Action item: Return every record below exactly as given.

:: Given entries ::

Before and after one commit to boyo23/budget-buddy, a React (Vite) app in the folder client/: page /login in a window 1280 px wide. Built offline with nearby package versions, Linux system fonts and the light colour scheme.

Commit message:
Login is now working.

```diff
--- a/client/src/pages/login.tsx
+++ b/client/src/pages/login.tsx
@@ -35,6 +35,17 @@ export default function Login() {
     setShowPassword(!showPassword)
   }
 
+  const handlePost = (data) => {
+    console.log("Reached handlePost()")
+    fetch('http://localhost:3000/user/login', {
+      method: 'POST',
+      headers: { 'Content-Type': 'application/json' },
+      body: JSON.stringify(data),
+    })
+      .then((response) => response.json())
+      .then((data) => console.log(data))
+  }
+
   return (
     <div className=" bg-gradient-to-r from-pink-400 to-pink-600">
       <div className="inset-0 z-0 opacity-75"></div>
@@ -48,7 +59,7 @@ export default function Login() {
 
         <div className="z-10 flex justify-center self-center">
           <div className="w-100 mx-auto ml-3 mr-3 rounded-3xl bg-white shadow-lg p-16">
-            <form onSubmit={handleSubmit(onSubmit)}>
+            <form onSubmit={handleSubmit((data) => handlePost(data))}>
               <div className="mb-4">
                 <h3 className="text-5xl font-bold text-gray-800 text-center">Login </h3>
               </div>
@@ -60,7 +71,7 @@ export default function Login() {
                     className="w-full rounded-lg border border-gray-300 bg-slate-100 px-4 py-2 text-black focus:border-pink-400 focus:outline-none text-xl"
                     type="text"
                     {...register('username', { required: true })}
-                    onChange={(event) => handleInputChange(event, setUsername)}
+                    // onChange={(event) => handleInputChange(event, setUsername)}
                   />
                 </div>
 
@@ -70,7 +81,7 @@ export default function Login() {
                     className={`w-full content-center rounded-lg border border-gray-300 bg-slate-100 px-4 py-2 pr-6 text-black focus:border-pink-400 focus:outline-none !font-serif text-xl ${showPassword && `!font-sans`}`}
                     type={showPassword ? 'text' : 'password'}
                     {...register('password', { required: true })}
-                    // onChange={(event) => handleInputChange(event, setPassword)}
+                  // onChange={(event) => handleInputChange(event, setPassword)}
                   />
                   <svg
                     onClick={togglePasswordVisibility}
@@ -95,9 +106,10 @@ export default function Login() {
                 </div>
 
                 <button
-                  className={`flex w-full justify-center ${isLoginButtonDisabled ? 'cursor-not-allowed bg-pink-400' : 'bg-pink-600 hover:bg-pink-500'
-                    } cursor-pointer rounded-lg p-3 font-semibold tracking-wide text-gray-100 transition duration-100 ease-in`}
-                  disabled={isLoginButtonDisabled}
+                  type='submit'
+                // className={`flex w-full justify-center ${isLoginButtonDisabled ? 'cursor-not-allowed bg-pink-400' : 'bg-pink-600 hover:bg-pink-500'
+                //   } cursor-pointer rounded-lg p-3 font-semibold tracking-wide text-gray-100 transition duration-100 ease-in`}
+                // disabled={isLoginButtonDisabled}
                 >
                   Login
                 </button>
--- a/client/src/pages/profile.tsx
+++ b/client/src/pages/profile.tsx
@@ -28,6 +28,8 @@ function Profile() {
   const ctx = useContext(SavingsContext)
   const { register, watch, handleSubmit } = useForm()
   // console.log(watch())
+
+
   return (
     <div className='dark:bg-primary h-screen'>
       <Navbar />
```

:::

Written response:
Before and after one commit to boyo23/budget-buddy, a React (Vite) app in the folder client/: page /login in a window 1280 px wide. Built offline with nearby package versions, Linux system fonts and the light colour scheme.

Commit message:
Login is now working.

```diff
--- a/client/src/pages/login.tsx
+++ b/client/src/pages/login.tsx
@@ -35,6 +35,17 @@ export default function Login() {
     setShowPassword(!showPassword)
   }
 
+  const handlePost = (data) => {
+    console.log("Reached handlePost()")
+    fetch('http://localhost:3000/user/login', {
+      method: 'POST',
+      headers: { 'Content-Type': 'application/json' },
+      body: JSON.stringify(data),
+    })
+      .then((response) => response.json())
+      .then((data) => console.log(data))
+  }
+
   return (
     <div className=" bg-gradient-to-r from-pink-400 to-pink-600">
       <div className="inset-0 z-0 opacity-75"></div>
@@ -48,7 +59,7 @@ export default function Login() {
 
         <div className="z-10 flex justify-center self-center">
           <div className="w-100 mx-auto ml-3 mr-3 rounded-3xl bg-white shadow-lg p-16">
-            <form onSubmit={handleSubmit(onSubmit)}>
+            <form onSubmit={handleSubmit((data) => handlePost(data))}>
               <div className="mb-4">
                 <h3 className="text-5xl font-bold text-gray-800 text-center">Login </h3>
               </div>
@@ -60,7 +71,7 @@ export default function Login() {
                     className="w-full rounded-lg border border-gray-300 bg-slate-100 px-4 py-2 text-black focus:border-pink-400 focus:outline-none text-xl"
                     type="text"
                     {...register('username', { required: true })}
-                    onChange={(event) => handleInputChange(event, setUsername)}
+                    // onChange={(event) => handleInputChange(event, setUsername)}
                   />
                 </div>
 
@@ -70,7 +81,7 @@ export default function Login() {
                     className={`w-full content-center rounded-lg border border-gray-300 bg-slate-100 px-4 py-2 pr-6 text-black focus:border-pink-400 focus:outline-none !font-serif text-xl ${showPassword && `!font-sans`}`}
                     type={showPassword ? 'text' : 'password'}
                     {...register('password', { required: true })}
-                    // onChange={(event) => handleInputChange(event, setPassword)}
+                  // onChange={(event) => handleInputChange(event, setPassword)}
                   />
                   <svg
                     onClick={togglePasswordVisibility}
@@ -95,9 +106,10 @@ export default function Login() {
                 </div>
 
                 <button
-                  className={`flex w-full justify-center ${isLoginButtonDisabled ? 'cursor-not-allowed bg-pink-400' : 'bg-pink-600 hover:bg-pink-500'
-                    } cursor-pointer rounded-lg p-3 font-semibold tracking-wide text-gray-100 transition duration-100 ease-in`}
-                  disabled={isLoginButtonDisabled}
+                  type='submit'
+                // className={`flex w-full justify-center ${isLoginButtonDisabled ? 'cursor-not-allowed bg-pink-400' : 'bg-pink-600 hover:bg-pink-500'
+                //   } cursor-pointer rounded-lg p-3 font-semibold tracking-wide text-gray-100 transition duration-100 ease-in`}
+                // disabled={isLoginButtonDisabled}
                 >
                   Login
                 </button>
--- a/client/src/pages/profile.tsx
+++ b/client/src/pages/profile.tsx
@@ -28,6 +28,8 @@ function Profile() {
   const ctx = useContext(SavingsContext)
   const { register, watch, handleSubmit } = useForm()
   // console.log(watch())
+
+
   return (
     <div className='dark:bg-primary h-screen'>
       <Navbar />
```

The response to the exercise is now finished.